Itemized modification records
=== Begin Enclosure ===

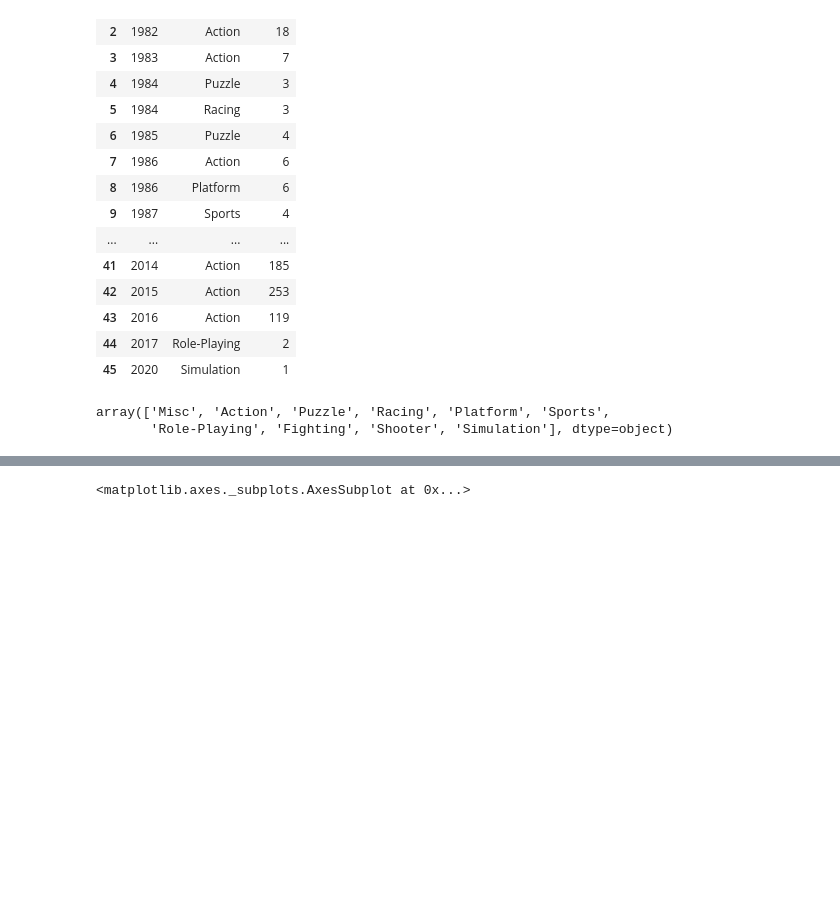
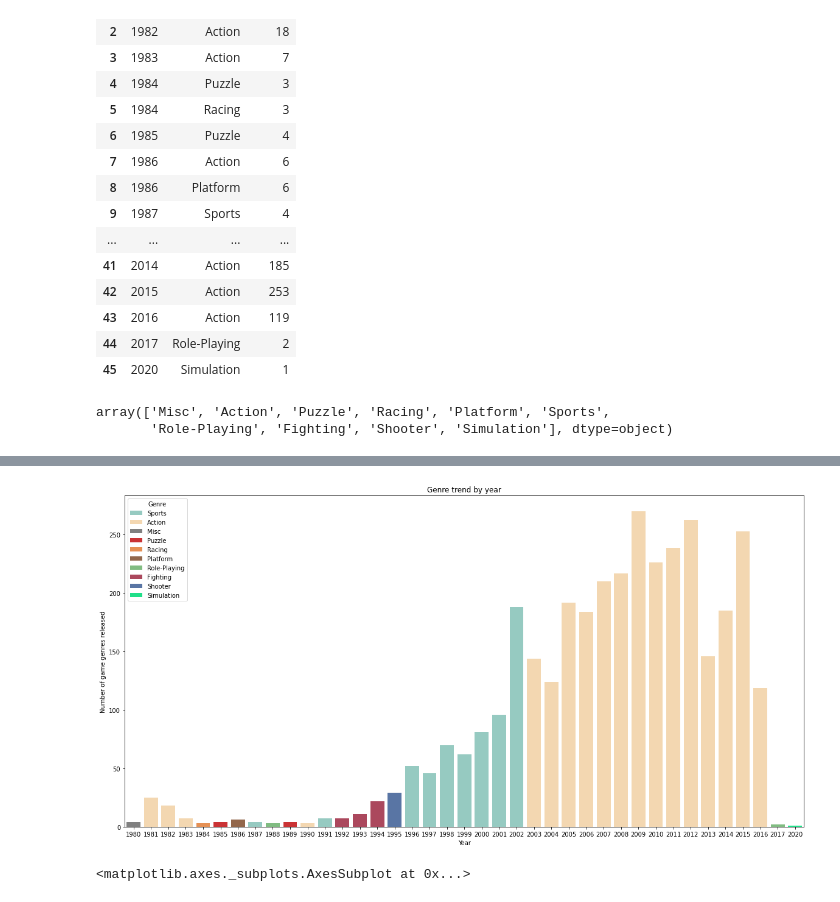
Before and after one commit to sh00-git/Project1-what-games-to-design-in-the-next-quarter, a Jupyter notebook: AI_14_박송희_Section1.ipynb, the cells around one changed output, grey strips where cells are left out. Cells and saved outputs as stored; diff of their text form; code cells hidden in the pictures; blank space fills up the shorter version.

```diff
--- a/AI_14_박송희_Section1.ipynb
+++ b/AI_14_박송희_Section1.ipynb
@@ -782,3 +803,27 @@ plt.show()
+# %%
+custom_palette = sns.color_palette("Paired", 10)
+# sns.palplot(custom_palette[0])
+
+plt.figure(figsize=(20, 10))
+sns.barplot(x='Year', y='Count', hue='Genre', data=finall_year_genre_df, hue_order=['Sports'], palette='Set3')
+sns.barplot(x='Year', y='Count', hue='Genre', data=finall_year_genre_df, hue_order=['Action'], palette='Pastel1_r')
+sns.barplot(x='Year', y='Count', hue='Genre', data=finall_year_genre_df, hue_order=['Misc'], palette='gray')
+sns.barplot(x='Year', y='Count', hue='Genre', data=finall_year_genre_df, hue_order=['Puzzle'], palette='Paired_r')
+sns.barplot(x='Year', y='Count', hue='Genre', data=finall_year_genre_df, hue_order=['Racing'], palette='Oranges')
+sns.barplot(x='Year', y='Count', hue='Genre', data=finall_year_genre_df, hue_order=['Platform'], palette='copper')
+sns.barplot(x='Year', y='Count', hue='Genre', data=finall_year_genre_df, hue_order=['Role-Playing'], palette='YlGn')
+sns.barplot(x='Year', y='Count', hue='Genre', data=finall_year_genre_df, hue_order=['Fighting'], palette='inferno')
+sns.barplot(x='Year', y='Count', hue='Genre', data=finall_year_genre_df, hue_order=['Shooter'], palette='deep')
+sns.barplot(x='Year', y='Count', hue='Genre', data=finall_year_genre_df, hue_order=['Simulation'], palette='gist_rainbow')
+
+# plt.title('연도별 장르 트렌드')
+plt.title('Genre trend by year')
+# plt.xlabel('연도')
+# plt.ylabel('출시된 게임 장르 수')
+plt.ylabel('Number of game genres released')
+plt.show()
+# %% [output]
+[figure, added]
 # %%
 plt.figure(figsize=(20,10))
 sns.barplot(x='Year', y='Count', data=finall_year_genre_df, palette='Set3')
```
Also changed, not shown: parts of 18 cells of this notebook.
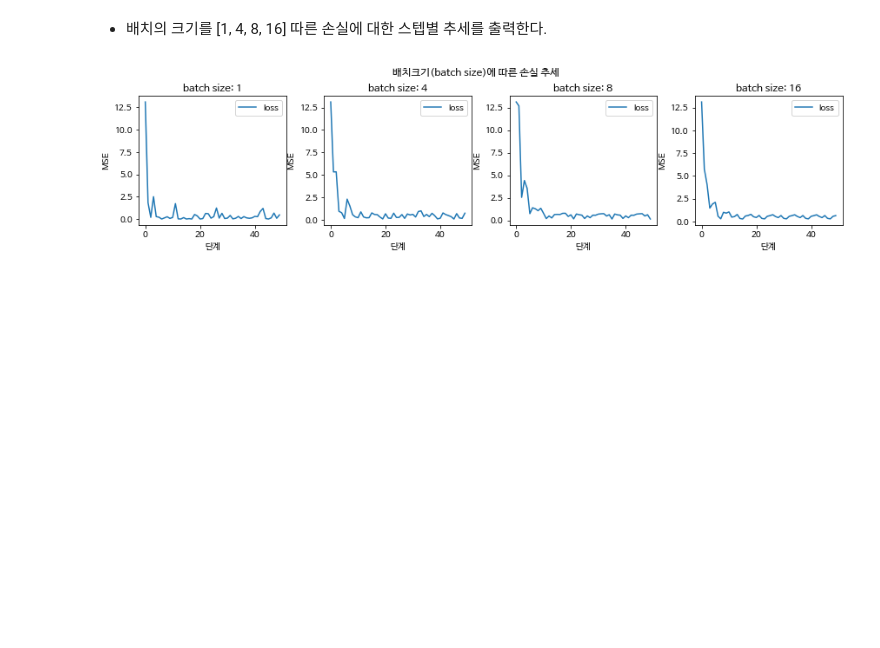
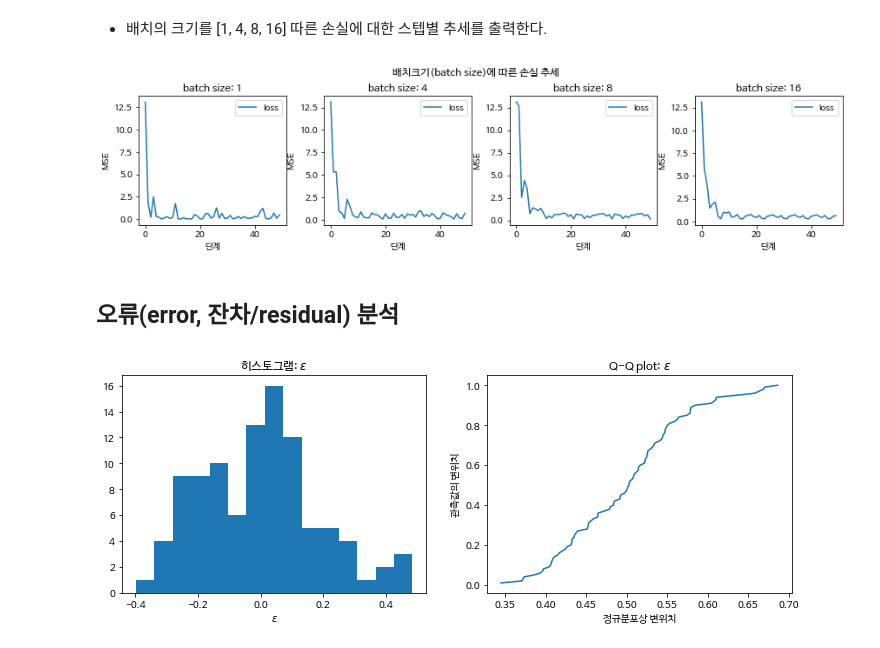
Before and after one commit to sunkusun9/ML2022_1, a Jupyter notebook: univariate_linear_regression.ipynb, the cells around one changed output. Saved outputs shown, nothing was run; the diff lists cells and outputs as text; code cells hidden in the pictures; blank space fills up the shorter version.

```diff
--- a/univariate_linear_regression.ipynb
+++ b/univariate_linear_regression.ipynb
@@ -506,3 +506,23 @@ plt.tight_layout()
 plt.show()
 # %% [output]
 [figure]
+# %% [markdown]
+## 오류(error, 잔차/residual) 분석
+# %%
+from scipy.stats import norm
+y_hat = beta_0 + beta_1 * x
+eps = y - y_hat
+
+fig, axs= plt.subplots(1, 2, figsize=(12, 4))
+axs[0].hist(eps, bins=15)
+axs[0].set_xlabel("$\\epsilon$")
+axs[0].set_title("히스토그램: $\\epsilon$")
+eps_sort = eps.copy()
+eps_sort.sort()
+axs[1].plot(norm.cdf(eps_sort), np.arange(1, eps.shape[0] + 1) / eps.shape[0])
+axs[1].set_title("Q-Q plot: $\\epsilon$")
+axs[1].set_xlabel("정규분포상 변위치")
+axs[1].set_ylabel("관측값의 변위치")
+plt.show()
+# %% [output]
+[figure, added]
```
Also changed, not shown: parts of 8 cells of this notebook.
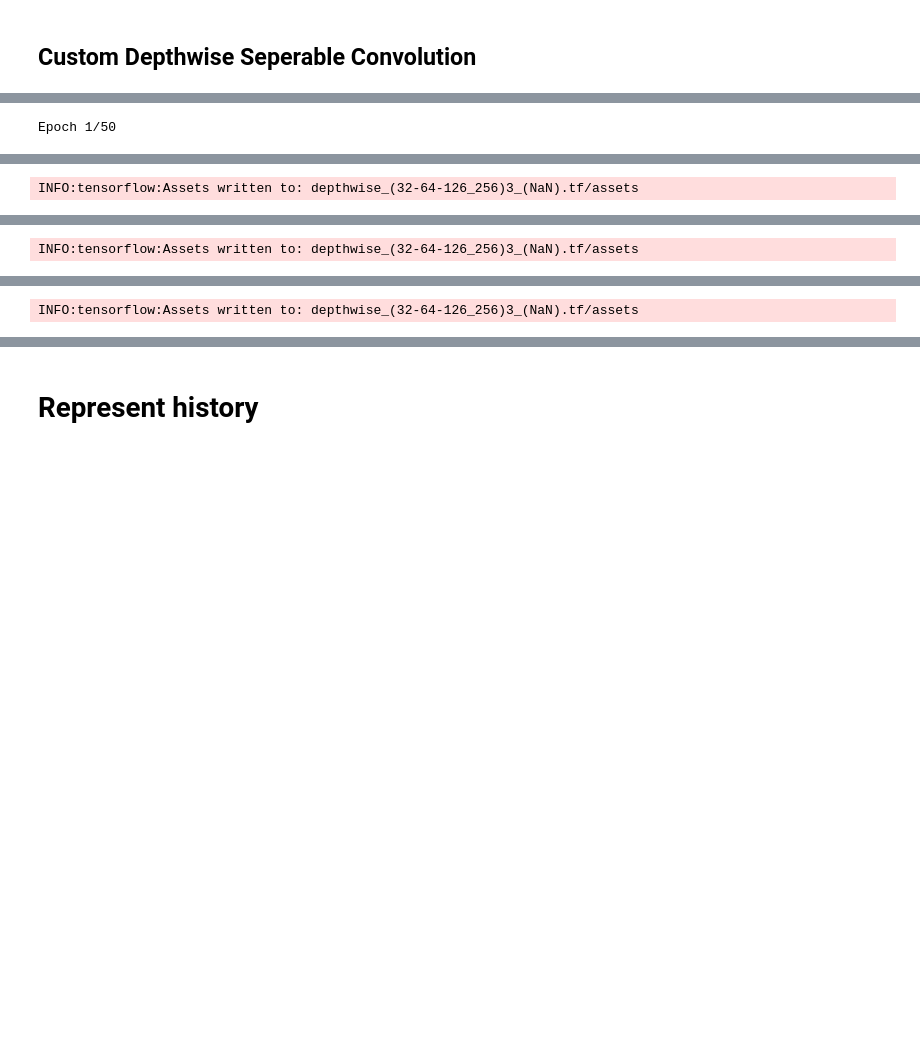
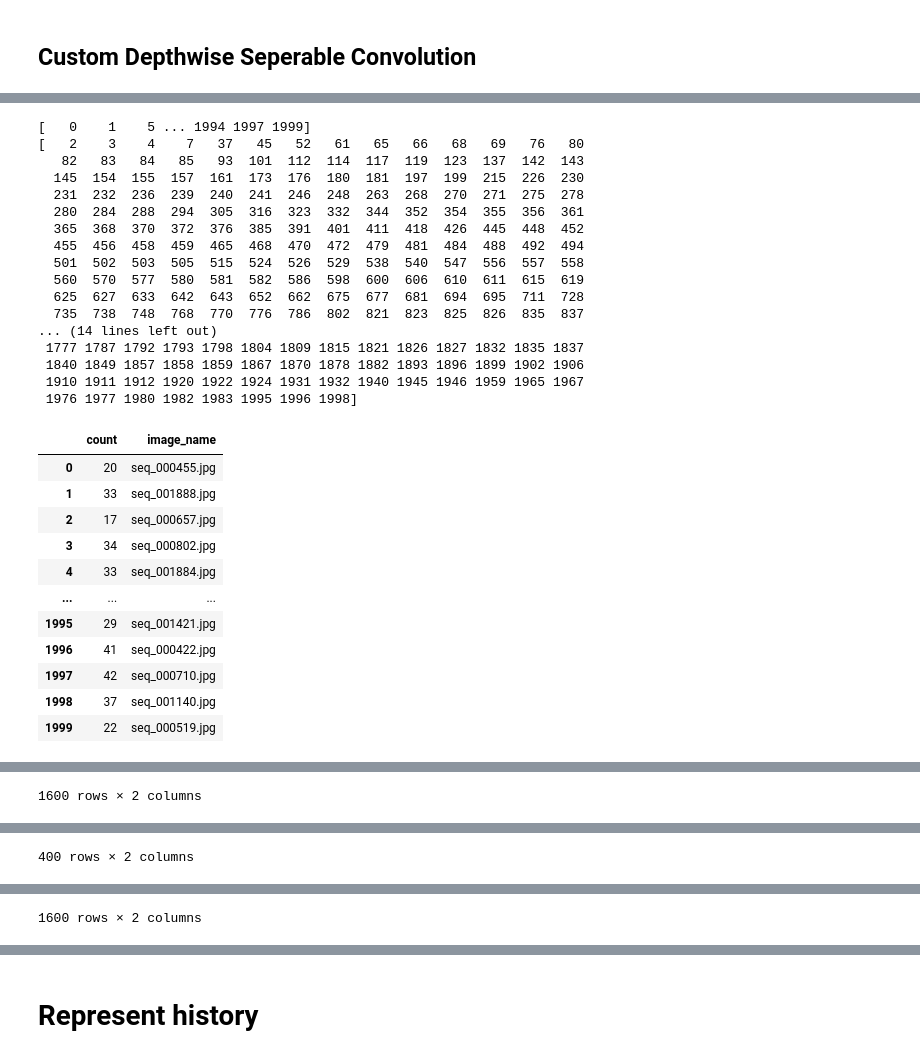
Before and after one commit to o-love/VC_Proyecto-final, a Jupyter notebook: Modelo1.ipynb, the cells around one changed output, grey strips where cells are left out. Drawn from its saved outputs; the diff is of its cells as text; code cells hidden in the pictures; blank space fills up the shorter version.

```diff
--- a/Modelo1.ipynb
+++ b/Modelo1.ipynb
@@ -194,3 +142,4 @@ model = keras.Model(inputs=inputs, outputs=outputs)
 # %%
+model = Xception_model()
 model.summary()
 # %% [output]
@@ -228,5 +182,3 @@ callbacks_list = [
     ),
 #    keras.callbacks.TensorBoard()
 ]
-# %%
-Wsave = model.get_weights()
@@ -233,9 +226,66 @@ Wsave = model.get_weights()
+# %%
+def k_fold_validation(i_model):
+    Wsave = i_model.get_weights()
+
+    i_kf = KFold(n_splits = 5, shuffle = True, random_state = 2)
+
+    history_store = []
+
+    for i_result in i_kf.split(labels_df):
+
+        train = labels_df.iloc[i_result[0]]
+        test =  labels_df.iloc[i_result[1]]
+
+        print(i_result[0])
+        print(i_result[1])
+
+        display(labels_df)
+        display(train)
+        print(f'Train size: {len(train)}')
+        display(test)
+        print(f'Test size: {len(test)}')
+
+        (train_generator, validation_generator) = training_utils.load_generators(train, test, dataset_path, batch_size, img_size)
+
+        i_model.set_weights(Wsave)
+        i_history = i_model.fit(train_generator,
+                                epochs=epochs,
+                                callbacks = callbacks_list,
+                                validation_data=validation_generator,
+                                )
+
+        history_store.append(i_history)
+
+    return history_store
 # %%
-model.set_weights(Wsave)
-history = model.fit(train_generator,
-        epochs=epochs,
-        callbacks = callbacks_list,
-        validation_data=validation_generator,
-)
+history = k_fold_validation(model)
 # %% [output]
-Epoch 1/50
+[   0    1    5 ... 1994 1997 1999]
+[   2    3    4    7   37   45   52   61   65   66   68   69   76   80
+   82   83   84   85   93  101  112  114  117  119  123  137  142  143
+  145  154  155  157  161  173  176  180  181  197  199  215  226  230
+  231  232  236  239  240  241  246  248  263  268  270  271  275  278
+  280  284  288  294  305  316  323  332  344  352  354  355  356  361
+  365  368  370  372  376  385  391  401  411  418  426  445  448  452
+  455  456  458  459  465  468  470  472  479  481  484  488  492  494
+  501  502  503  505  515  524  526  529  538  540  547  556  557  558
+  560  570  577  580  581  582  586  598  600  606  610  611  615  619
+  625  627  633  642  643  652  662  675  677  681  694  695  711  728
+  735  738  748  768  770  776  786  802  821  823  825  826  835  837
+... (14 lines left out)
+ 1777 1787 1792 1793 1798 1804 1809 1815 1821 1826 1827 1832 1835 1837
+ 1840 1849 1857 1858 1859 1867 1870 1878 1882 1893 1896 1899 1902 1906
+ 1910 1911 1912 1920 1922 1924 1931 1932 1940 1945 1946 1959 1965 1967
+ 1976 1977 1980 1982 1983 1995 1996 1998]
+|  | count | image_name |
+| 0 | 20 | seq_000455.jpg |
+| 1 | 33 | seq_001888.jpg |
+| 2 | 17 | seq_000657.jpg |
+| 3 | 34 | seq_000802.jpg |
+| 4 | 33 | seq_001884.jpg |
+| ... | ... | ... |
+| 1995 | 29 | seq_001421.jpg |
+| 1996 | 41 | seq_000422.jpg |
+| 1997 | 42 | seq_000710.jpg |
+| 1998 | 37 | seq_001140.jpg |
+| 1999 | 22 | seq_000519.jpg |
@@ -243 +305 @@ Epoch 1/50
-INFO:tensorflow:Assets written to: depthwise_(32-64-126_256)3_(NaN).tf/assets
+1600 rows × 2 columns
@@ -246 +319 @@ Epoch 2/50
-INFO:tensorflow:Assets written to: depthwise_(32-64-126_256)3_(NaN).tf/assets
+400 rows × 2 columns
@@ -249 +333 @@ Epoch 3/50
-INFO:tensorflow:Assets written to: depthwise_(32-64-126_256)3_(NaN).tf/assets
+1600 rows × 2 columns
```
Also changed, not shown: parts of 19 cells of this notebook, 1 other file.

=== End Enclosure ===

*WHAT TO PRODUCE:* Copy down each line in the entries that has the word "ipynb".

*SOLVED EXERCISE:*
Before and after one commit to sh00-git/Project1-what-games-to-design-in-the-next-quarter, a Jupyter notebook: AI_14_박송희_Section1.ipynb, the cells around one changed output, grey strips where cells are left out. Cells and saved outputs as stored; diff of their text form; code cells hidden in the pictures; blank space fills up the shorter version.
--- a/AI_14_박송희_Section1.ipynb
+++ b/AI_14_박송희_Section1.ipynb
Before and after one commit to sunkusun9/ML2022_1, a Jupyter notebook: univariate_linear_regression.ipynb, the cells around one changed output. Saved outputs shown, nothing was run; the diff lists cells and outputs as text; code cells hidden in the pictures; blank space fills up the shorter version.
--- a/univariate_linear_regression.ipynb
+++ b/univariate_linear_regression.ipynb
Before and after one commit to o-love/VC_Proyecto-final, a Jupyter notebook: Modelo1.ipynb, the cells around one changed output, grey strips where cells are left out. Drawn from its saved outputs; the diff is of its cells as text; code cells hidden in the pictures; blank space fills up the shorter version.
--- a/Modelo1.ipynb
+++ b/Modelo1.ipynb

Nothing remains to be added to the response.